Care-work is diverse, but the problems are often the same: chronic overload, lack of self-care, increased isolation. The same issuesare also present in Hohenlockstedt and the surrounding area. In a series of workshops led by (inter-)national artists, these themes are in the foreground. The participants are given tools and knowledge that they can integrate into their everyday lives. Recognition, exchange and networking of local caregivers will be made possible -- and care will be provided for those people who mostly care for others.
Discourse & Artistic Production on Care
Within the realm of artistic freedom, new strategies can be developed to address these complex issues around Care. Artistic practice that is located at the interface of social reproduction and social justice is our main focus. Through theme-specific prizes, artistic interventions, publications and collaborations with regional art academies we support curatorial and artistic practice on Care.
Collectively building future support structures
Considering the alarming state of contemporary social conditions, relatively little action is taken by public organizations and political actors. One has to ask: Who cares?
Various positions from art, activism, academiaand society are to be brought together in order to think about a future of solidarity in our society across all sectors. What support structures are needed in art and society to make inclusion and equality a reality? Which approaches already exist, which deficits are hardly questioned?
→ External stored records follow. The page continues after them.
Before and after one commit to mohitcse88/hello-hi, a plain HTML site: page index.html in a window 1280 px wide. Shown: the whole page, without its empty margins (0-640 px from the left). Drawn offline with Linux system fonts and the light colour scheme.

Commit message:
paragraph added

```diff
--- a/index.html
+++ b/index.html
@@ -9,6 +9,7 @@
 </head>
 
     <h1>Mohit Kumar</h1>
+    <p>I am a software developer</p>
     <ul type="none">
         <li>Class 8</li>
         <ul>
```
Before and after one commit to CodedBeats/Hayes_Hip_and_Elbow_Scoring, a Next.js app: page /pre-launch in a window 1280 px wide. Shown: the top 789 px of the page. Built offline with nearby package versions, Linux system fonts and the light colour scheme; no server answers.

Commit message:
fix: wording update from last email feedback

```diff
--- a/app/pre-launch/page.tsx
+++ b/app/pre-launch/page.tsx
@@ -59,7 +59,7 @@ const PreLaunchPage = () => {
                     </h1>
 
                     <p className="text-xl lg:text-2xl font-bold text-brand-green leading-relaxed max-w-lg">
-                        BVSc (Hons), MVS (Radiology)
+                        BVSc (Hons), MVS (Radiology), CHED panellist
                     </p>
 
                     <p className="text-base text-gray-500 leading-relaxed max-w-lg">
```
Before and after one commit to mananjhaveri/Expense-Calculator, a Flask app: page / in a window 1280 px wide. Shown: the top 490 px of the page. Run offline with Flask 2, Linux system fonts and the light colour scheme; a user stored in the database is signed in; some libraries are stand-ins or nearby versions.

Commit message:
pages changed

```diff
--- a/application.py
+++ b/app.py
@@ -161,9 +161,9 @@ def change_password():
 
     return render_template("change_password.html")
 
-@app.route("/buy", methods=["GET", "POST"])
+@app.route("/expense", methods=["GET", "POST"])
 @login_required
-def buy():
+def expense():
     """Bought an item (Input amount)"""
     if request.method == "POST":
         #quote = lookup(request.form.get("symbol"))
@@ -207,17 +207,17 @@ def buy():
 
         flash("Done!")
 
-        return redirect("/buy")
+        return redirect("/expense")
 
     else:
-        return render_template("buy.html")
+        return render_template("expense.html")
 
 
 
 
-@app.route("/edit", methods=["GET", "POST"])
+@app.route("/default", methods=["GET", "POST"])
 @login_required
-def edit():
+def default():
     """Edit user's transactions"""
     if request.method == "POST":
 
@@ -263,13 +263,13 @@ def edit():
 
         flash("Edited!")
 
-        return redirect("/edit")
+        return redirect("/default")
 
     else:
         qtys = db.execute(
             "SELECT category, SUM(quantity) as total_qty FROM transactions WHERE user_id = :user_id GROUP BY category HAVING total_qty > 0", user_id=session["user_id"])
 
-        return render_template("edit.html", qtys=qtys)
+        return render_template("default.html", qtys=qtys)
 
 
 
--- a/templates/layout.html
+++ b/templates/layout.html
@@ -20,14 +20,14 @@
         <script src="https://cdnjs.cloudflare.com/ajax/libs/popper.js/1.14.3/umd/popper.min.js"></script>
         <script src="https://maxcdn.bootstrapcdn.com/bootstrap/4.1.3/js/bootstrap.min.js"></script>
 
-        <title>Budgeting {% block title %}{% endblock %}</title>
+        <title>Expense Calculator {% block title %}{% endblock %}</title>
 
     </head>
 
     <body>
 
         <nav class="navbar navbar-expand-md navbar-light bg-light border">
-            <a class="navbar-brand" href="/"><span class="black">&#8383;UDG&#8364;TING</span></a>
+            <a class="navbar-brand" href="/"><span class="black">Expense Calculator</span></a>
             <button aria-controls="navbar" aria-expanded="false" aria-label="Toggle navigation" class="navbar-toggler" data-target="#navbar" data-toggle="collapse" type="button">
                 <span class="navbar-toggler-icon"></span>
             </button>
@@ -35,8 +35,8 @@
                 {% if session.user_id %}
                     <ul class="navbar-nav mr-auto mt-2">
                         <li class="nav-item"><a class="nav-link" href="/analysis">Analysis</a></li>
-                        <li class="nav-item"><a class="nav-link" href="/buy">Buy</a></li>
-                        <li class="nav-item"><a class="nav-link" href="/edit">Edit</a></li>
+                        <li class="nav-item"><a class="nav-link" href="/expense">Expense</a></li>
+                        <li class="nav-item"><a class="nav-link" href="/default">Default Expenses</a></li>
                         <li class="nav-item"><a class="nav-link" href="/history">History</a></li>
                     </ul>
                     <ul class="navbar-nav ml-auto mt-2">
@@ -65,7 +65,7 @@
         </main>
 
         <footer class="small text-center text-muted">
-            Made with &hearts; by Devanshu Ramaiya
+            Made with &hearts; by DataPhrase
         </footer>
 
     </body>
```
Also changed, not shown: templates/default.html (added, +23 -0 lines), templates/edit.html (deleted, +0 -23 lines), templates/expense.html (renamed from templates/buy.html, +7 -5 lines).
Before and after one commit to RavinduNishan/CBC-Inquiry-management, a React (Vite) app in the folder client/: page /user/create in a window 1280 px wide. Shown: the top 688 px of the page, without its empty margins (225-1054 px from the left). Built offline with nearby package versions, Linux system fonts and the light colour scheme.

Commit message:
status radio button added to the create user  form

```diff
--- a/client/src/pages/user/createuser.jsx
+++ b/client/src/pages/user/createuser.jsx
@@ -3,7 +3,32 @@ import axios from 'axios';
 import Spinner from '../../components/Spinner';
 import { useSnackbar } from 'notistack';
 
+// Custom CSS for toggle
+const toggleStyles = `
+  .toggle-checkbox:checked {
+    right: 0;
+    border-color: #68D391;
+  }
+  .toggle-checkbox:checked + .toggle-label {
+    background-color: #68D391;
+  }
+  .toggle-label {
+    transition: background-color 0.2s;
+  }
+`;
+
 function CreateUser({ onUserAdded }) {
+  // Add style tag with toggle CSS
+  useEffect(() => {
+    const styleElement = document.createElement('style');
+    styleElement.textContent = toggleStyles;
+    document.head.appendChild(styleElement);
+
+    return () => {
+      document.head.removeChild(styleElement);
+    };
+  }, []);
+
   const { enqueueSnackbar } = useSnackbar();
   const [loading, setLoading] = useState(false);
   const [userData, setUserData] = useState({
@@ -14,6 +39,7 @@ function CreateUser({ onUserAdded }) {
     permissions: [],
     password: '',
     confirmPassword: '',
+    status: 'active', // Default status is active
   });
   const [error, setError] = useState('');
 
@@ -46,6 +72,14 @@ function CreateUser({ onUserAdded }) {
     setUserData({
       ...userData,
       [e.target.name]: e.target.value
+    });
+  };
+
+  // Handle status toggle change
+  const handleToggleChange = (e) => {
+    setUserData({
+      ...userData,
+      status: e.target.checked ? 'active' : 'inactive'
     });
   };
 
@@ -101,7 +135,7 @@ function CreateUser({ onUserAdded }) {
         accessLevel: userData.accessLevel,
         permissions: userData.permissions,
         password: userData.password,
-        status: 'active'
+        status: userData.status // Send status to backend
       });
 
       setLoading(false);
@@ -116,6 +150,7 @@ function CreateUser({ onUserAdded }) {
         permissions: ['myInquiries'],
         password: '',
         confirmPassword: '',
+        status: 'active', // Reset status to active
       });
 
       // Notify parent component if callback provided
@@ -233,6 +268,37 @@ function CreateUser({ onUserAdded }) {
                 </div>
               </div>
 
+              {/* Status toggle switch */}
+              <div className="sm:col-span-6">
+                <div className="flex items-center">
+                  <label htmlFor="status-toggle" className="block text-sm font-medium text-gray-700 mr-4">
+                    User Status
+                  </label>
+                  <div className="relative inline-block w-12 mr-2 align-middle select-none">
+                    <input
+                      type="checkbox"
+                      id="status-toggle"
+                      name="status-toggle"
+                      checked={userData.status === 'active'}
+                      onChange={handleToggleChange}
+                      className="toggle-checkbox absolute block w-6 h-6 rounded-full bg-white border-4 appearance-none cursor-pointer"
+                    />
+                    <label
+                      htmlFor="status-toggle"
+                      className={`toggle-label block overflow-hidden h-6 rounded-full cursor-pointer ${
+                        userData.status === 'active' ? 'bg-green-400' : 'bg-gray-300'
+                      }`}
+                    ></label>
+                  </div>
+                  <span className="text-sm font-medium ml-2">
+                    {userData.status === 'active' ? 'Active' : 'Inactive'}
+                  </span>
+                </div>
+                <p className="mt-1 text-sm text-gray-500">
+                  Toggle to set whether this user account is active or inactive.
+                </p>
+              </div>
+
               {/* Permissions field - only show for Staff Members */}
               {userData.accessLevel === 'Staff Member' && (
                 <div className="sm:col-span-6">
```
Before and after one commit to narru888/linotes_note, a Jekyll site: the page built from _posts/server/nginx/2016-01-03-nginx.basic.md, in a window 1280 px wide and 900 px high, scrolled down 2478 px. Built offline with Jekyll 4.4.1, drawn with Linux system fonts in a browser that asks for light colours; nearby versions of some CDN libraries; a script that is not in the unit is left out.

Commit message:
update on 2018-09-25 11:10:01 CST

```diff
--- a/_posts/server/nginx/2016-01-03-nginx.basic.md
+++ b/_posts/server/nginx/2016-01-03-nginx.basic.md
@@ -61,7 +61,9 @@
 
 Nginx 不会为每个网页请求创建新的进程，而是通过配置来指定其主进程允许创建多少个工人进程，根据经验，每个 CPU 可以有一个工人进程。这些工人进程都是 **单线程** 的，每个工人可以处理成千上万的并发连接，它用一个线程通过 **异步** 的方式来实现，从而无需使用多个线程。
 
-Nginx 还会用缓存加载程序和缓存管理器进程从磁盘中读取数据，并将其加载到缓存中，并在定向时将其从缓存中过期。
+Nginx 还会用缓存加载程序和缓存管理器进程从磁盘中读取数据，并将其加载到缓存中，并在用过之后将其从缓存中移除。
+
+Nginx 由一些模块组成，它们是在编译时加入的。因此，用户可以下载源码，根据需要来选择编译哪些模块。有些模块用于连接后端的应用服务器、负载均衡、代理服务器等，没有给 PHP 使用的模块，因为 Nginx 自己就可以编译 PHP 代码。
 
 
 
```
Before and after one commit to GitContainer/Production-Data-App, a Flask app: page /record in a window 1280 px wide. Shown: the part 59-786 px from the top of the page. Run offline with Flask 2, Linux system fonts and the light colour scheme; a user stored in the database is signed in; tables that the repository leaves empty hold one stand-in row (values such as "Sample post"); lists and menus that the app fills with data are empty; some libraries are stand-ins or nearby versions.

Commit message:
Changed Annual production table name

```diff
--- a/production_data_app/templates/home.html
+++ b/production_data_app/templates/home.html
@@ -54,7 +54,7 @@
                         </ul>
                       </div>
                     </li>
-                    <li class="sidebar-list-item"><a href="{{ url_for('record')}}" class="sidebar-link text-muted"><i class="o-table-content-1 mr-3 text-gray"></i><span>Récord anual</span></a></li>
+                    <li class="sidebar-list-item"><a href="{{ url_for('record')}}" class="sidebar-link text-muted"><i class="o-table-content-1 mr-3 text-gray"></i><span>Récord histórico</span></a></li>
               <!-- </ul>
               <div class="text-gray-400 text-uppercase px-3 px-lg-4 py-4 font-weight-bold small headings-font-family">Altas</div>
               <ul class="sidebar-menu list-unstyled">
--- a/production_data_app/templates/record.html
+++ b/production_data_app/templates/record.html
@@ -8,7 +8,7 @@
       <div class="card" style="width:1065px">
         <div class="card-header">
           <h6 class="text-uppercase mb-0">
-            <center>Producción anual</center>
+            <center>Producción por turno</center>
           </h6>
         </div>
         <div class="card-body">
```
Sascia Bailer’s program as Artistic Director 2019/20 of M.1 focuses on the complexities around Care.
Care-work has a central social function in all of our lives, yet it often remains invisible, underacknowledged and underpaid—whether it is performed within an institution or within the domestic realm. This leads to social and economic precariousness: isolation among old people and young parents, poverty among single parents and families with many children, lack of care for small children and old people, and an unequal distribution of care-work between genders. There remains a lack of sufficient, effective counter-measures to the care crisis—even though they are desperately needed.
Care also forms the origin of the word "curating" and thus opens up a field of tension between its position within curatorial discourse and between its role as a relational, social activity: How can artistic and curatorial practice relate to the crisis of care? How can the invisibility of care be made visible through artistic projects? How can new support structures be established that counteract the marginalization and isolation of care-work?
Considering these questions, Sascia Bailer has developed a three-pillar program that addresses care-work at various levels to foster future solidarity structures (I. LOCAL, II. ART, III. FUTURE). This creates a platform for caregivers and artists on which exchange, alliances and visibility can be created.
Sascia Bailer works at the intersection of curating, public space and social justice. She is the Artistic Director 2019/20 of M.1 by the Arthur Boskamp-Stiftung and is working on her practice-based curatorial PhD at Zurich University of the Arts & University of Reading. She has worked internationally within the arts, including MoMA PS1, Haus der Kulturen der Welt, and the Vera List Center for Art and Politics. She holds an MA from Parsons School of Design and a BA from Zeppelin University.